North Korea has yet to reveal any information regarding its planned plenary session of the Central Committee of the Workers’ Party of Korea, including whether or not the meeting has already taken place or if it has instead been canceled or postponed.
Following a politburo meeting of top party officials last week, North Korean state media reported that the decision had been made to convene the 3rd Plenary Meeting of the 8th Central Committee of the Workers’ Party of Korea sometime in early June.
During the meeting, North Korean leader Kim Jong-un discussed the results of the work carried out so far in accordance with decisions made during the country’s Eighth Party Congress held in January, and declared the need to call the plenary meeting in order to “solve pending problems urgent for the economic work and the people’s living.” North Korea faces “challenges and restrictions due to the prevailing unfavorable subjective and objective conditions and environment,” according to Kim.
It remains unclear precisely what the agenda for the meeting will be, with some suggesting that it may include discussion of the Biden administrations recently unveiled North Korea policy and the results of the recent summit meeting between U.S. president Joe Biden and South Korean President Moon Jae-in. North Korea has not yet officially responded to the rollout of the new policy.
It appears more likely, however, that the plenary meeting will focus more heavily on domestic challenges. The combination of the international sanctions regime levied against the DPRK, as well as the border closures and lockdowns related to the ongoing coronavirus pandemic, have significantly damaged the North Korean economy, leading Kim Jong-un to call on North Koreans to wage “another more difficult Arduous March,” referencing the deadly 1990s famine that plagued North Korea.

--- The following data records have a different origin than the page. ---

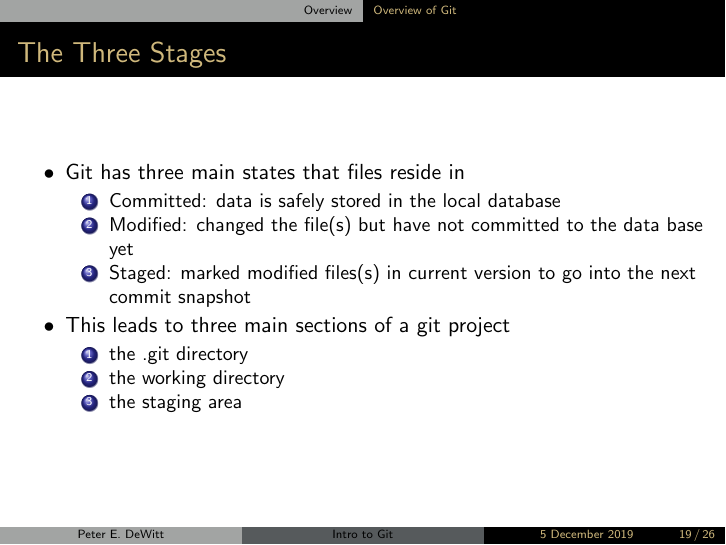
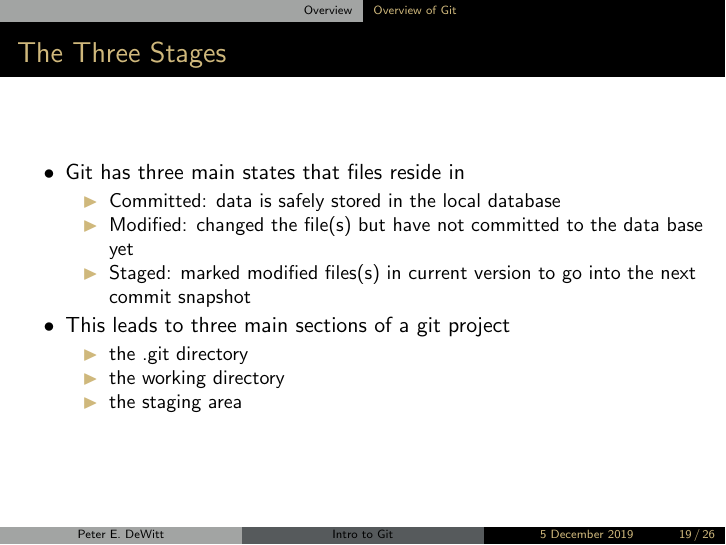
Before and after one commit to dewittpe/intro-to-git-r-in-data-science, LaTeX slides (slides/intro-to-git.tex, which reads slides/overview.tex): page 19 of 26. Compiled offline with pdfLaTeX.

Commit message:
colors for bullet points

```diff
--- a/slides/intro-to-git.tex
+++ b/slides/intro-to-git.tex
@@ -22,6 +22,7 @@
 
 \setbeamertemplate{itemize item}{\color{cublack}$\bullet$}
 \setbeamertemplate{itemize subitem}{\color{cugold}$\blacktriangleright$}
+\setbeamertemplate{itemize subsubitem}{\color{cublack}$\blacktriangleright$}
 
 \newcommand\blfootnote[1]{%
   \begingroup
--- a/slides/overview.tex
+++ b/slides/overview.tex
@@ -171,19 +171,19 @@
   \frametitle{The Three Stages}
   \begin{itemize}
     \item Git has three main states that files reside in
-      \begin{enumerate}
+      \begin{itemize}
         \item Committed: data is safely stored in the local database
         \item Modified: changed the file(s) but have not committed to the
           data base yet
         \item Staged: marked modified files(s) in current version to go into the
           next commit snapshot
-      \end{enumerate}
+      \end{itemize}
     \item This leads to three main sections of a git project
-      \begin{enumerate}
+      \begin{itemize}
         \item the .git directory
         \item the working directory
         \item the staging area
-      \end{enumerate}
+      \end{itemize}
   \end{itemize}
 \end{frame}
 
```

During a consultative meeting with politburo officials held in preparation for the upcoming plenary meeting, Kim reportedly briefed officials on “his plan to bring about a substantial change in the economic work of the state and the stabilization of the people’s living,” according to state media.
Food issues may also be on the agenda for the meeting, with a report by the Korea Development Institute suggesting that North Korea may face a food shortage of up to 1.35 million tons as a result of both pandemic-related border closures and damage to crop harvests as a result last summer’s typhoons and heavy rainfall. Many parts of North Korea have been hit by heavy rain this week, and state media has been warning about the possibility of another series of typhoons sometime later this summer.
Eli Fuhrman is a contributing writer for The National Interest.